START RECORDED INFORMATION

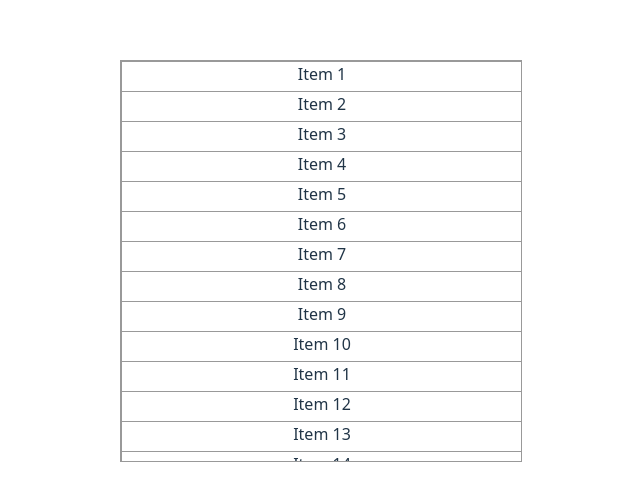
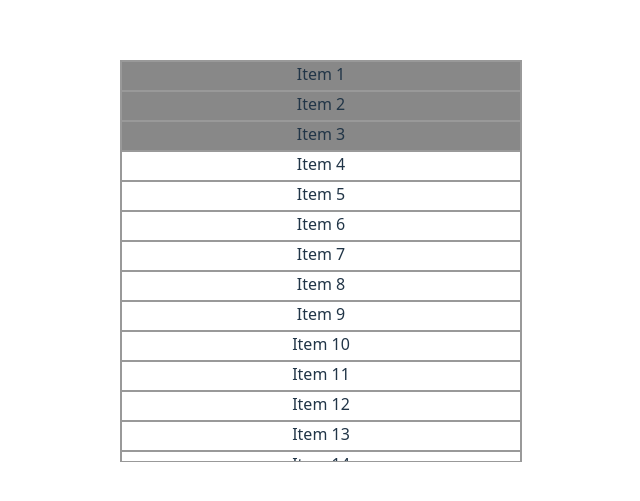
Before and after one commit to enochchau/windowing, a React (Vite) app: page / in a window 1280 px wide. Shown: the part 139-640 px from the top of the page, without its empty margins (319-959 px from the left). Built offline with nearby package versions, Linux system fonts and the light colour scheme.

Commit message:
add sticky header

```diff
--- a/src/App.tsx
+++ b/src/App.tsx
@@ -16,15 +16,29 @@ export function App() {
         itemHeight={30}
         height={400}
         width={400}
-        itemRenderer={(data) => <ListItem>{data.label}</ListItem>}
+        itemRenderer={({ data, isSticky }) => (
+          <ListItem isSticky={isSticky}>{data.label}</ListItem>
+        )}
+        stickyRowCount={3}
       />
     </div>
   );
 }
-
-function ListItem({ children }: { children: React.ReactNode }) {
+interface ListItemProps {
+  children: React.ReactNode;
+  isSticky: boolean;
+}
+function ListItem({ isSticky, children }: ListItemProps) {
   return (
-    <div style={{ width: "100%", height: "100%", border: "1px solid #999" }}>
+    <div
+      style={{
+        width: "100%",
+        height: "100%",
+        border: "1px solid #999",
+        background: isSticky ? "#888" : "white",
+        boxSizing: "border-box",
+      }}
+    >
       {children}
     </div>
   );
--- a/src/VirtualList.tsx
+++ b/src/VirtualList.tsx
@@ -12,24 +12,27 @@ export interface VirtualListProps<T> {
   height: number;
   itemHeight: number;
   itemData: ListItemData<T>[];
-  itemRenderer: (data: T) => ReactNode;
+  itemRenderer: (args: {
+    index: number;
+    data: T;
+    id: React.Key;
+    isSticky: boolean;
+  }) => ReactNode;
+  stickyRowCount?: number;
 }
 export function VirtualList<T>(props: VirtualListProps<T>) {
   const outerDimension = {
     height: props.height,
     width: props.width,
   };
-  const { itemHeight, itemData, overflowCount, itemRenderer } = props;
+  const { stickyRowCount, itemHeight, itemData, overflowCount, itemRenderer } =
+    props;
 
   const outerRef = useRef<HTMLDivElement>(null);
-  const [visibleIndex, setVisibleIndex] = useState<{
-    start: number;
-    end: number;
-  }>({
+  const [visibleIndex, setVisibleIndex] = useState({
     start: 0,
     end: Math.floor(outerDimension.height / itemHeight) + overflowCount,
   });
-
   const innerDivHeight = itemHeight * itemData.length;
 
   const onInnerScroll: React.UIEventHandler<HTMLDivElement> = (e) => {
@@ -49,6 +52,12 @@ export function VirtualList<T>(props: VirtualListProps<T>) {
     i <= Math.min(itemData.length - 1, visibleIndex.end + overflowCount);
     i++
   ) {
+    if (typeof stickyRowCount === "number") {
+      if (i >= 0 && i < stickyRowCount) {
+        continue;
+      }
+    }
+
     const data = itemData[i];
 
     items.push(
@@ -63,9 +72,32 @@ export function VirtualList<T>(props: VirtualListProps<T>) {
           overflow: "hidden",
         }}
       >
-        {itemRenderer(data.data)}
+        {itemRenderer({ ...itemData[i], isSticky: false, index: i })}
       </div>
     );
+  }
+
+  const stickyItems: ReactNode[] = [];
+  if (typeof stickyRowCount === "number") {
+    for (let i = 0; i < stickyRowCount; i++) {
+      const data = itemData[i];
+      stickyItems.push(
+        <div
+          key={data.id}
+          style={{
+            height: itemHeight,
+            width: "100%",
+            position: "sticky",
+            left: 0,
+            top: i * itemHeight,
+            overflow: "hidden",
+            zIndex: 99,
+          }}
+        >
+          {itemRenderer({ ...itemData[i], isSticky: true, index: i })}
+        </div>
+      );
+    }
   }
 
   return (
@@ -75,6 +107,7 @@ export function VirtualList<T>(props: VirtualListProps<T>) {
       onScroll={onInnerScroll}
     >
       <div style={{ position: "relative", height: innerDivHeight }}>
+        {stickyItems}
         {items}
       </div>
     </div>
```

END RECORDED INFORMATION

* INSTRUCTIONS TO FOLLOW *
Copy each line of the data that contains the word "itemHeight", leaving the other lines out.

* TASK RESPONSE *
         itemHeight={30}
   itemHeight: number;
-  const { itemHeight, itemData, overflowCount, itemRenderer } = props;
+  const { stickyRowCount, itemHeight, itemData, overflowCount, itemRenderer } =
     end: Math.floor(outerDimension.height / itemHeight) + overflowCount,
   const innerDivHeight = itemHeight * itemData.length;
+            height: itemHeight,
+            top: i * itemHeight,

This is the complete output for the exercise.